Questions in neuroscience can be divided roughly into two types: What does the brain do, and how does it do it? I argue that in answering the first question-the central one for cognitive science-behavior is often more revealing than are neuroscientific measurements. Moreover, even in answering “how” questions about neural mechanisms, a well-crafted behavioral paradigm can often offer deeper insight and stronger constraints on computational and mechanistic models than do many highly challenging (and very expensive) neural studies.

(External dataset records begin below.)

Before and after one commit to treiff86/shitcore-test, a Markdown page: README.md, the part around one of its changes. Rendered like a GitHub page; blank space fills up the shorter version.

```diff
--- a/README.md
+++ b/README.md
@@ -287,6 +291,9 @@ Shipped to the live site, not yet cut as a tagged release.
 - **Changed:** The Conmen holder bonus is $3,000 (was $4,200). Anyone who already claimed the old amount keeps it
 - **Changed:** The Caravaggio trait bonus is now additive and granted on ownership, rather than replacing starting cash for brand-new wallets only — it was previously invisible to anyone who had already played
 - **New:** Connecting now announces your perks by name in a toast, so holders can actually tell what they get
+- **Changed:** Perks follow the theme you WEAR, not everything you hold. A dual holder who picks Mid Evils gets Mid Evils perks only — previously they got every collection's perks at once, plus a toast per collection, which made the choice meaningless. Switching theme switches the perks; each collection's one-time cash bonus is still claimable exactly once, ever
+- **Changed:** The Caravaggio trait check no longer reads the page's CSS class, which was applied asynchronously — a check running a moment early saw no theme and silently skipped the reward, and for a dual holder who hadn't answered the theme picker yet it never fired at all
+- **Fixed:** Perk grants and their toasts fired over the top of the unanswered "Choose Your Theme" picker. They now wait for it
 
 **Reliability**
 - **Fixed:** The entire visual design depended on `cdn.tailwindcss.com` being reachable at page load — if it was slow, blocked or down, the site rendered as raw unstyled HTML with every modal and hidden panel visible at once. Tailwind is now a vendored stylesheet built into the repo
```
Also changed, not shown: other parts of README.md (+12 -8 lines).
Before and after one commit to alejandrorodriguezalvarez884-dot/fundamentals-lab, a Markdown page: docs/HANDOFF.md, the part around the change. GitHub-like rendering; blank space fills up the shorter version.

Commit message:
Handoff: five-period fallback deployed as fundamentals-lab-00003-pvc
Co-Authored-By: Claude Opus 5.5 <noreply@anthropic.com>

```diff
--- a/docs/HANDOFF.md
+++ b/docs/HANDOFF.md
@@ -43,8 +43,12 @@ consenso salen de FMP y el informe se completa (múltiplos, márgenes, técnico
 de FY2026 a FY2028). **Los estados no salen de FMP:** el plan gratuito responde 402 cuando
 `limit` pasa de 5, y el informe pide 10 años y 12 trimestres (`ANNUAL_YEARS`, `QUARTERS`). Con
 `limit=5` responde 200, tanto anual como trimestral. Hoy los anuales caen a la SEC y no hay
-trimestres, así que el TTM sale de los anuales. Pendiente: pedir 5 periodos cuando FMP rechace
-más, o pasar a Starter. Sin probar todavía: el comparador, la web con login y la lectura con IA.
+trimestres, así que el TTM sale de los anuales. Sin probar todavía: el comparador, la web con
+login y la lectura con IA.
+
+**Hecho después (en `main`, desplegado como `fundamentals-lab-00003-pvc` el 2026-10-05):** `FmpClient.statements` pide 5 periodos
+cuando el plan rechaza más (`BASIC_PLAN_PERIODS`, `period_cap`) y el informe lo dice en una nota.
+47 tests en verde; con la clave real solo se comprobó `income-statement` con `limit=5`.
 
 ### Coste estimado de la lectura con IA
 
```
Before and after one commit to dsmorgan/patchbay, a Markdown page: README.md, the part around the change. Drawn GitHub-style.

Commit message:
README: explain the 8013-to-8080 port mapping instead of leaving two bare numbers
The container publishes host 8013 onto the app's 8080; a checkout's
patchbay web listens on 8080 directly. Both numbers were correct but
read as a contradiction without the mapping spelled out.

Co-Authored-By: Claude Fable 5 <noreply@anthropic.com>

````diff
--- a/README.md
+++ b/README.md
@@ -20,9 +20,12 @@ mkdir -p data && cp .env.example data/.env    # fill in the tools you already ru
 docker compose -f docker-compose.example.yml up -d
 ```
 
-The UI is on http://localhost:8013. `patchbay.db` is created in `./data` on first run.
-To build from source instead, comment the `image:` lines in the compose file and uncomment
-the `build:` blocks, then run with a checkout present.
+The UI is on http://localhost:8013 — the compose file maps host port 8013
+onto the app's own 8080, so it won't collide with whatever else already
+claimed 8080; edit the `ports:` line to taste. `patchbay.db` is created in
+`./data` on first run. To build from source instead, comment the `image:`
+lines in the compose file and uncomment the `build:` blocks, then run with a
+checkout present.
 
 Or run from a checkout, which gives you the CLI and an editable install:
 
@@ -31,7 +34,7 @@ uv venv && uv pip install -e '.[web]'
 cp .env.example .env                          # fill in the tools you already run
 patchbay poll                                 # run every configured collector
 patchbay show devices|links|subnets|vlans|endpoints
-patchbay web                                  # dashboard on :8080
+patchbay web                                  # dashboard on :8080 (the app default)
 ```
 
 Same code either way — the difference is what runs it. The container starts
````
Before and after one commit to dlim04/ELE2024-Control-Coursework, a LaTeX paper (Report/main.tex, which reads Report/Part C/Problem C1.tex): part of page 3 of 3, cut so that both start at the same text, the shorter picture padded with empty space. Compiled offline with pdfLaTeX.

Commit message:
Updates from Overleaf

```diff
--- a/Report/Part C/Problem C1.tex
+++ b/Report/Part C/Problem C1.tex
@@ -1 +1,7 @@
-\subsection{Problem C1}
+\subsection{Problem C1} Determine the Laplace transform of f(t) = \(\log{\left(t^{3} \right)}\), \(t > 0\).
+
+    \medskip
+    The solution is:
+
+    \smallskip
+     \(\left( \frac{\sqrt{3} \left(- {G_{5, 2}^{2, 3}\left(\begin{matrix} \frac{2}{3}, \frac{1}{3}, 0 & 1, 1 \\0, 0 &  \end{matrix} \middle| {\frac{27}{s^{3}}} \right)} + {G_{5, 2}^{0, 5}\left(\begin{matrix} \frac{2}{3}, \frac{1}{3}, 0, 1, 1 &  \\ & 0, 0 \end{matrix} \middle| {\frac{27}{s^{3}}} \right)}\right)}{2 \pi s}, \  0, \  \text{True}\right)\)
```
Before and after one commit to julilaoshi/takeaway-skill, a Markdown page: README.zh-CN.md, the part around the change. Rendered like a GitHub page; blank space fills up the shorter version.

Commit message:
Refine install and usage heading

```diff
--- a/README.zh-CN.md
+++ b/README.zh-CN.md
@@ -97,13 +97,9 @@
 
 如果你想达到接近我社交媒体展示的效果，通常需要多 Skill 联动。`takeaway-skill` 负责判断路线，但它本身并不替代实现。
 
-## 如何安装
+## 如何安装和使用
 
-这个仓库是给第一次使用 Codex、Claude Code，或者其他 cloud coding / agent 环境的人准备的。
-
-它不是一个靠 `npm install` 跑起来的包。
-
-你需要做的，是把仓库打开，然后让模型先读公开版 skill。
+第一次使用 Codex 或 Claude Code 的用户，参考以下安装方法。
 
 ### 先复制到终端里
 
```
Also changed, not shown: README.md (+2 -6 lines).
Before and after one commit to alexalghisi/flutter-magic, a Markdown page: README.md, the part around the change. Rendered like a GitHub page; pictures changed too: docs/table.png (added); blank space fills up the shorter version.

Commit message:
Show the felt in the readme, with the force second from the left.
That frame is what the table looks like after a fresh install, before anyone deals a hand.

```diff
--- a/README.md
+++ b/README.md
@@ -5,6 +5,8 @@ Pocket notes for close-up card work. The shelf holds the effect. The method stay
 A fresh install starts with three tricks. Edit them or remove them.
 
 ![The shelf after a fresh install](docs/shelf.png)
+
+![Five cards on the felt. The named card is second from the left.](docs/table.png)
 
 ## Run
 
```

Based on these two arguments, I conclude that behavioral, not neuroscientific, research is essential for understanding both the mind and the brain, contrary to the opinion of many funding bodies, academic decision makers and scientific journals, who erroneously place neural data on a pedestal and consider behavior to be subsidiary.
|Original language||English (US)|
|Title of host publication||Current Controversies in Philosophy of Cognitive Science|
|Publisher||Taylor and Francis|
|Number of pages||16|
|State||Published - Jan 1 2020|
All Science Journal Classification (ASJC) codes
- Arts and Humanities(all)